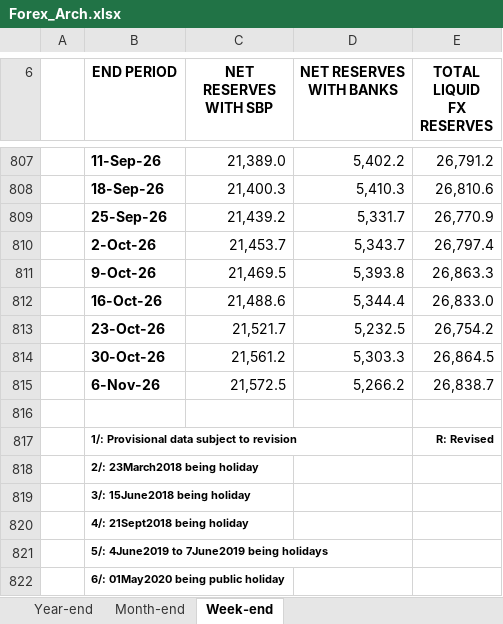
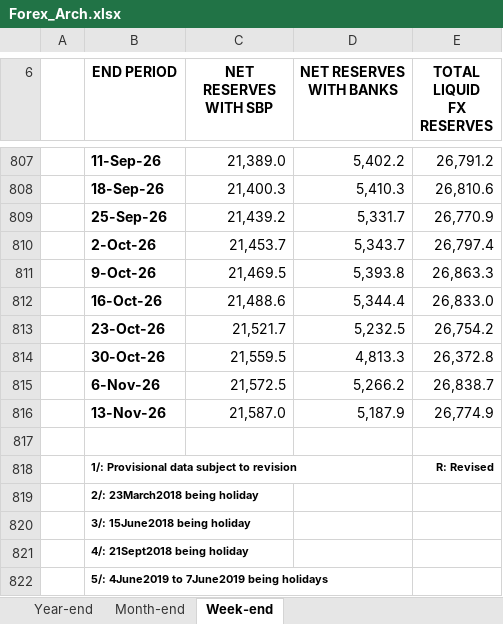
Before and after one commit to Mobeen6/shumaar, an Excel workbook: data_raw/sbp/Forex_Arch.xlsx, sheet Week-end, drawn as a sheet; only a part is shown, gaps mark what is left out; the shorter side is filled out with more unchanged rows; values as stored, in another font and other column widths than the file's, no borders; the diff names each change by its address in the sheet, - before the commit and + after, or states it on an @@ line.

```diff
--- a/data_raw/sbp/Forex_Arch.xlsx (sheet Week-end)
+++ b/data_raw/sbp/Forex_Arch.xlsx (sheet Week-end)
-C814 (NET RESERVES WITH SBP): 21,561.2
+C814 (NET RESERVES WITH SBP): 21,559.5
-D814 (NET RESERVES WITH BANKS): 5,303.3
+D814 (NET RESERVES WITH BANKS): 4,813.3
-E814 (TOTAL LIQUID FX RESERVES): 26,864.5
+E814 (TOTAL LIQUID FX RESERVES): 26,372.8
+row 816:  | 13-Nov-26 | 21,587.0 | 5,187.9 | 26,774.9
```
Also changed, not shown: sheet Month-end, 3 other files.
■ ■ ■ ■ ■ ■ ■
__Exercise objective__. An exact reproduction of every record above is required, with no pictures included.

__Written answer__.
Before and after one commit to Mobeen6/shumaar, an Excel workbook: data_raw/sbp/Forex_Arch.xlsx, sheet Week-end, drawn as a sheet; only a part is shown, gaps mark what is left out; the shorter side is filled out with more unchanged rows; values as stored, in another font and other column widths than the file's, no borders; the diff names each change by its address in the sheet, - before the commit and + after, or states it on an @@ line.

```diff
--- a/data_raw/sbp/Forex_Arch.xlsx (sheet Week-end)
+++ b/data_raw/sbp/Forex_Arch.xlsx (sheet Week-end)
-C814 (NET RESERVES WITH SBP): 21,561.2
+C814 (NET RESERVES WITH SBP): 21,559.5
-D814 (NET RESERVES WITH BANKS): 5,303.3
+D814 (NET RESERVES WITH BANKS): 4,813.3
-E814 (TOTAL LIQUID FX RESERVES): 26,864.5
+E814 (TOTAL LIQUID FX RESERVES): 26,372.8
+row 816:  | 13-Nov-26 | 21,587.0 | 5,187.9 | 26,774.9
```
Also changed, not shown: sheet Month-end, 3 other files.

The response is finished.